In this case a single chest tube is cannot cope with the major air leak.
Two, three or occasionally more tubes may be needed to manage the air leak. In these cases, thoracotomy is usually indicated to repair the airway and resect damaged lung.
Beware also the patient with bilateral tension pneumothoraxes.
The trachea is central, while percussion and breath sounds are equal on both sides. These patients are usually hemodynamically compromised or in traumatic arrest.
Emergent bilateral chest decompression should be part of the procedure for traumatic arrest where this is a possibility.
There is one (rare) chest X-ray that shows the characteristic apparent “disappearance of the heart” with bilateral tension pneumothoraxes.
Classical management of tension pneumothorax is emergent chest decompression with needle thoracostomy.
A 14-16G intravenous cannula is inserted into the second rib space in the mid-clavicular line.
The needle is advanced until air can be aspirated into a syringe connected to the needle.
The needle is withdrawn and the cannula is left open to air. An immediate rush of air out of the chest indicates the presence of a tension pneumothorax.
The maneuver essentially converts a tension pneumothorax into a simple pneumothorax.
Many texts will state that a tension pneumothorax is a clinical diagnosis and should be treated with needle thoracostomy prior to any imaging.
Recently this dogma has been called into question.
Needle thoracostomy is probably not as benign an intervention as previously thought, and often is simply ineffective in relieving a tension pneumothorax.
If no rush of air is heard on insertion, it is impossible to know whether there really was a tension or not, and whether the needle actually reached the pleural cavity at all.
Some heavy-set patients may have very thick chest walls.
Needle thoracostomies are also prone to blockage, kinking, dislodging and falling out. Thus, a relieved tension may re-accumulate undetected.
More importantly is the possibility of lung laceration with the needle, especially if no pneumothorax is present initially. Air embolism through such a laceration is also a real concern.
In the absence of hemodynamic compromise, it is prudent to wait for the results of an emergent chest X-ray prior to intervention.
This will avoid patients such as that shown below, where a right upper lobe collapse due to endobronchial intubation resulted in hypoxia and tracheal deviation - mimicking a tension pneumothorax on the opposite side.
The patient received an unnecessary left chest tube.
The trauma-list has extensively debated needle thoracocentesis and discussions has been archived. The conclusion of the debate was:
1. Needle decompression can be associated with complications.
2. It should not be used lightly.
3. It should never be used just because we don't hear breath sounds on one side. BUT...
4. ...in clear cut cases: shock with distended neck veins, reduced breath sounds, deviated trachea, it could be life saving.
Chest Drain Placement
Chest tube placement is the definitive treatment of traumatic pneumothorax.
In most centers, chest tubes should be immediately available in the resuscitation room and placement is usually rapid.
The controlled placement of a chest tube is preferable to blind needle thoracostomy.
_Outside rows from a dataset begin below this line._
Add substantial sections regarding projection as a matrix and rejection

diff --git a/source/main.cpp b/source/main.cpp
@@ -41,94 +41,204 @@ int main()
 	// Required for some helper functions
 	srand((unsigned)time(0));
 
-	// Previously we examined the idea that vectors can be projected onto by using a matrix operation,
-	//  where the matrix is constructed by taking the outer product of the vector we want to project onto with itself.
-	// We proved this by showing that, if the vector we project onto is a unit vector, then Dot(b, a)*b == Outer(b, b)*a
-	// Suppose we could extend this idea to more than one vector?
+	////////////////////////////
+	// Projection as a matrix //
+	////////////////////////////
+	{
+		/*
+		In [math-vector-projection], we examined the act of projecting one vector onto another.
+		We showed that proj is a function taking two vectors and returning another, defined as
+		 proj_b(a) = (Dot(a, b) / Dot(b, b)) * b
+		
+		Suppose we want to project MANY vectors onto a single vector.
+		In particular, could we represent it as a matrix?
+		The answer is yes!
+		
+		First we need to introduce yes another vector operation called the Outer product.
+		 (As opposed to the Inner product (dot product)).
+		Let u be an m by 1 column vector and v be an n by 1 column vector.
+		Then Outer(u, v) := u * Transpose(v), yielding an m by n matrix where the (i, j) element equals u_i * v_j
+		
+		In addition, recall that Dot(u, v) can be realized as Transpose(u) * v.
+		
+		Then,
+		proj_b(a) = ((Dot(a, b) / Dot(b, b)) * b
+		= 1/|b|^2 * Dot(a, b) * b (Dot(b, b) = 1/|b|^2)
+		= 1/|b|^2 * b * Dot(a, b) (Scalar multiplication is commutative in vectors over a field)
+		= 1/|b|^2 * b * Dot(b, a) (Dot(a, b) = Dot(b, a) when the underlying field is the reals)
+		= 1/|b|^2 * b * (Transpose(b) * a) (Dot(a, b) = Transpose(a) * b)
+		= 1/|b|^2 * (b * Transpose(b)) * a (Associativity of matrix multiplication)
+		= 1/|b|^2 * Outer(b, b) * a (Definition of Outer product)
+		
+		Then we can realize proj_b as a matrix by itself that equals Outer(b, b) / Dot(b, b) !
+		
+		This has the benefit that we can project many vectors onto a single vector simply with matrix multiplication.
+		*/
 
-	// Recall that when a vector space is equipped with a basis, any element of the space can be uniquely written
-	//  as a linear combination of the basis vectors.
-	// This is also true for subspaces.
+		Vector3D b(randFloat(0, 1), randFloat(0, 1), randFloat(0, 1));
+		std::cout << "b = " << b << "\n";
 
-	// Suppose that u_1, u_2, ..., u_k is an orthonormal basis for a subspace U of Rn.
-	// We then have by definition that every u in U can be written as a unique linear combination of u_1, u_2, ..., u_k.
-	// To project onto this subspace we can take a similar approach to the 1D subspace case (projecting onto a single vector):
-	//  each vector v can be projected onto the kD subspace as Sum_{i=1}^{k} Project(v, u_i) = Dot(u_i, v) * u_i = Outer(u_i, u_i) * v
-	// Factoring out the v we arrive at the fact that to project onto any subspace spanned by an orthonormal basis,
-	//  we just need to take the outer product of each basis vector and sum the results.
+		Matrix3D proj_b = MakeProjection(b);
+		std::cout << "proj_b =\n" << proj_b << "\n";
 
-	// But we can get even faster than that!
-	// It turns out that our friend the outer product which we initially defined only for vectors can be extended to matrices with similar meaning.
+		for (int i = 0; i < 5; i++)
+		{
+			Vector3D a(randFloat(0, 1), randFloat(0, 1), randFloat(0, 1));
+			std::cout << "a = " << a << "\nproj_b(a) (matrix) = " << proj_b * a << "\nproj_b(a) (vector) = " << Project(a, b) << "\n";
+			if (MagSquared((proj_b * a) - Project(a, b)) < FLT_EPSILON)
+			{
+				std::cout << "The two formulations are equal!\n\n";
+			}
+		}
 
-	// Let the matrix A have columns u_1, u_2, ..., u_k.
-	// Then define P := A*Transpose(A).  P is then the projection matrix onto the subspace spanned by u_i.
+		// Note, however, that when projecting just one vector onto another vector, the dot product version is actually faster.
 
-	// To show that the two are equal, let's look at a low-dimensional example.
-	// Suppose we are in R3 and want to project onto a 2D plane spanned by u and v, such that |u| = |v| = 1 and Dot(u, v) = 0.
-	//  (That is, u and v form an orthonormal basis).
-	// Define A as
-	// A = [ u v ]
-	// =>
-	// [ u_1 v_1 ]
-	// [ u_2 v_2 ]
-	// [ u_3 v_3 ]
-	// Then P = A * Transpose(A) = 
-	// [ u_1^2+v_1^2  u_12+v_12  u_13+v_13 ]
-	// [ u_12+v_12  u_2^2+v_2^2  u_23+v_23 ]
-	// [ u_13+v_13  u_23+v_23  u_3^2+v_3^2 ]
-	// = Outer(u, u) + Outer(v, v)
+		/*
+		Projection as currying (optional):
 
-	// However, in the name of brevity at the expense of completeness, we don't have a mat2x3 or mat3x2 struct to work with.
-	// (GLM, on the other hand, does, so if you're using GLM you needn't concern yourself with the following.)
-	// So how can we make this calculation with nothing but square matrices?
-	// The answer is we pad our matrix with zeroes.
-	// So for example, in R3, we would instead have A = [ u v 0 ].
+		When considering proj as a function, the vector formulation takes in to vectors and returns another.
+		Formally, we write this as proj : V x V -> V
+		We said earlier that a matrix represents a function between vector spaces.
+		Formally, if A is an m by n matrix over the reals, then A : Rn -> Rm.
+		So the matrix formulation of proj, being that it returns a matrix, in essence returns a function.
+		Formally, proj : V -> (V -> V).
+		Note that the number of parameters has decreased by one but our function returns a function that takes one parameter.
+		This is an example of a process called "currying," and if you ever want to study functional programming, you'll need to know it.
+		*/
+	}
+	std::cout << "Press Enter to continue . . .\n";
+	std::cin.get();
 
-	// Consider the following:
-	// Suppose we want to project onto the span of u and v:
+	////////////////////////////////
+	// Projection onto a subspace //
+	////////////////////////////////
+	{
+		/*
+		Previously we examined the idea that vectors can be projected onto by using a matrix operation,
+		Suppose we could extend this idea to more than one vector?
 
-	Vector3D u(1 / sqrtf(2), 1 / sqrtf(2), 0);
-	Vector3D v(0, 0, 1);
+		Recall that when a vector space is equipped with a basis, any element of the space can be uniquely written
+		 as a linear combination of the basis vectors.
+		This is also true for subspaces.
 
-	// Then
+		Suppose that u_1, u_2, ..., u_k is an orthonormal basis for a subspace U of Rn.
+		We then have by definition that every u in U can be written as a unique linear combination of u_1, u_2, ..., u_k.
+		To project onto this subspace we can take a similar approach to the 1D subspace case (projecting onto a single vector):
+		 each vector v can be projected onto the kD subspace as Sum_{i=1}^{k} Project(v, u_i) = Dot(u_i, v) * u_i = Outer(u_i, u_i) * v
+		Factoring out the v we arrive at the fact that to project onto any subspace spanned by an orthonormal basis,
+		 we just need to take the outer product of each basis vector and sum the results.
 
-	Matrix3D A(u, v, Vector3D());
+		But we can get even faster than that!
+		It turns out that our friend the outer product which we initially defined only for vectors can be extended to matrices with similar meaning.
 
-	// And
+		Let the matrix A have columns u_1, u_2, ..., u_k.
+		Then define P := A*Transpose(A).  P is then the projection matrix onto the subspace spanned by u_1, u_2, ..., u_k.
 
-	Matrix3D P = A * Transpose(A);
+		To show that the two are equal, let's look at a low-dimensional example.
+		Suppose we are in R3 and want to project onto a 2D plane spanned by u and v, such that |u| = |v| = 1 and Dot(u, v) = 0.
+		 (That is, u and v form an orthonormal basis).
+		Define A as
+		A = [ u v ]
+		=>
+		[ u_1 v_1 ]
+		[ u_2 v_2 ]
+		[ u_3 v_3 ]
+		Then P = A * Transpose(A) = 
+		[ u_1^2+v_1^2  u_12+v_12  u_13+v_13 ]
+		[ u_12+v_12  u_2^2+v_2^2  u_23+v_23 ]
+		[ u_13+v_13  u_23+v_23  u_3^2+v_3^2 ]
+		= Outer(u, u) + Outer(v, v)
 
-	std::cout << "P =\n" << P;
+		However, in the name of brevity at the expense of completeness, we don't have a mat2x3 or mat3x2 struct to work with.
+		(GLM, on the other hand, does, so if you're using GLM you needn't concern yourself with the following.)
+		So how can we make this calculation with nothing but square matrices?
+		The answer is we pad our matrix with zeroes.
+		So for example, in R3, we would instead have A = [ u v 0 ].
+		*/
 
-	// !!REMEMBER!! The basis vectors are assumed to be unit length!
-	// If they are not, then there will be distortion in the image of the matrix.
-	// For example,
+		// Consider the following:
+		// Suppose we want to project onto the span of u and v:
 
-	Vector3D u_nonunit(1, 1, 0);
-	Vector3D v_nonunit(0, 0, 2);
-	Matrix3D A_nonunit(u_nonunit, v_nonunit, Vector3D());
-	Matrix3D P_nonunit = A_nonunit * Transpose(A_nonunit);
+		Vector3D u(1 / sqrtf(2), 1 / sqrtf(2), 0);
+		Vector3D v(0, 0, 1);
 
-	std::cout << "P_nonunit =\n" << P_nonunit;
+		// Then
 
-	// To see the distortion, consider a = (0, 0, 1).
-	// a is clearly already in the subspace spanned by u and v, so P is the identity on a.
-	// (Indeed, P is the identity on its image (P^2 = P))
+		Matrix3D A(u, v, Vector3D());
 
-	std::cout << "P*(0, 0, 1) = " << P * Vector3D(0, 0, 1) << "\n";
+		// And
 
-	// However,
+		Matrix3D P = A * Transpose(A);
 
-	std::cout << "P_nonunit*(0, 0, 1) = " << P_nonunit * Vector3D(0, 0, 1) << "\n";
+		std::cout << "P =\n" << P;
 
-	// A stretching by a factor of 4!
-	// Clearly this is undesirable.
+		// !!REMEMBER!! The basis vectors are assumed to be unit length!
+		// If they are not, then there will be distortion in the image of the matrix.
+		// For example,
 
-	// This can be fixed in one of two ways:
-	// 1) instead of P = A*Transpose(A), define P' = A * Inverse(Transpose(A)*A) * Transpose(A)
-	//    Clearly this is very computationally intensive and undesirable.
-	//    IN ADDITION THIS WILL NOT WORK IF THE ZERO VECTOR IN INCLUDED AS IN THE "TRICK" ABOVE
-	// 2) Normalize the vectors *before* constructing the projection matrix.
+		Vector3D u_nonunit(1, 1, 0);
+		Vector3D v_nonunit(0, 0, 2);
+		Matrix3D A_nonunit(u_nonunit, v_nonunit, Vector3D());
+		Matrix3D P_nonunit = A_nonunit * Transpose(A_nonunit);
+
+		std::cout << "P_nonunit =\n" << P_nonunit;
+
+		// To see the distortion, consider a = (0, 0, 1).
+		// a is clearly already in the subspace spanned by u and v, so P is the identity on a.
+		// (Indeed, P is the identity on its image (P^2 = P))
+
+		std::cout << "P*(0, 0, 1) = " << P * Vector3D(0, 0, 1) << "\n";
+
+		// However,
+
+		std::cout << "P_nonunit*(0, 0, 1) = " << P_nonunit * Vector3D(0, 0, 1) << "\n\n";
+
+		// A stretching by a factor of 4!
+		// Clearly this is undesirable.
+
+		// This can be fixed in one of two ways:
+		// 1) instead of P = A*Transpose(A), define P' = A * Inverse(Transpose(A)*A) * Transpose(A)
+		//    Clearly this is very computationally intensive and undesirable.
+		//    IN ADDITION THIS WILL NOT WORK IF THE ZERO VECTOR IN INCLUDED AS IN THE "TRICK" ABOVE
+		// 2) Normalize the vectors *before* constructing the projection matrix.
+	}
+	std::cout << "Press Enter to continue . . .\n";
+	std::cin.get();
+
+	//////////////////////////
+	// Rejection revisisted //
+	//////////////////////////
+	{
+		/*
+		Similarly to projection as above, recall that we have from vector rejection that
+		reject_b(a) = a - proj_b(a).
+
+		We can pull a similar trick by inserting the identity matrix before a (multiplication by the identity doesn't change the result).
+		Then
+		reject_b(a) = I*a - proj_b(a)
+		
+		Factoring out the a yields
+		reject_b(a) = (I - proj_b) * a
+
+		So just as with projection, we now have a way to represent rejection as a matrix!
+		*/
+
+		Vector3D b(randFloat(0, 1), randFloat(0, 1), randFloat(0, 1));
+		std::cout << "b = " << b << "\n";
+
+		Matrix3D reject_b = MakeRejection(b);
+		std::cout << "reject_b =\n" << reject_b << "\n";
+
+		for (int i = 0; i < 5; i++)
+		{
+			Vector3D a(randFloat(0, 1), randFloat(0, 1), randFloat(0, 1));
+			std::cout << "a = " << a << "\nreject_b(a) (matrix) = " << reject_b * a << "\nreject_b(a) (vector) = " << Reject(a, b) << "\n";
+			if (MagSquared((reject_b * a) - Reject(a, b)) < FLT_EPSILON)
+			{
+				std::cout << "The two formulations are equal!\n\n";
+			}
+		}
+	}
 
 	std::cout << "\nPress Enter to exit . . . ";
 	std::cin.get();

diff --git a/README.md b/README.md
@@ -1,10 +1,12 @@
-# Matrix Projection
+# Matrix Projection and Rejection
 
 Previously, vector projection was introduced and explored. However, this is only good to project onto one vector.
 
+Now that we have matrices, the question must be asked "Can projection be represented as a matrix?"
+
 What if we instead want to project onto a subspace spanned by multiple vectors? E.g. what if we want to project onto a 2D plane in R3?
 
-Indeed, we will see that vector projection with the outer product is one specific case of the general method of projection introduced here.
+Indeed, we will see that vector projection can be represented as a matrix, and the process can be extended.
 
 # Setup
This is provided the patient’s respiratory and hemodynamic status will tolerate the extra minutes it takes to perform the surgical thoracostomy.
Once the pleura is entered (blunt dissection), the tension is decompressed and chest tube placement can be performed without haste.
This is especially true of the patient who is being manually ventilated with positive pressure, and surgical thoracostomies without chest tube placement have been described in the prehospital setting.
Tension gastrothorax has been described and may be confused with a tension pneumothorax.
There is hemodynamic compromise, tracheal and mediastinal deviation, and decreased air entry in the affected hemithorax (usually left).
Tension gastrothorax occurs in spontaneously breathing patients with a large diaphragmatic tear (usually blunt trauma).
This emphasizes the importance of blunt dissection and examining the pleural space with a finger prior to chest tube insertion.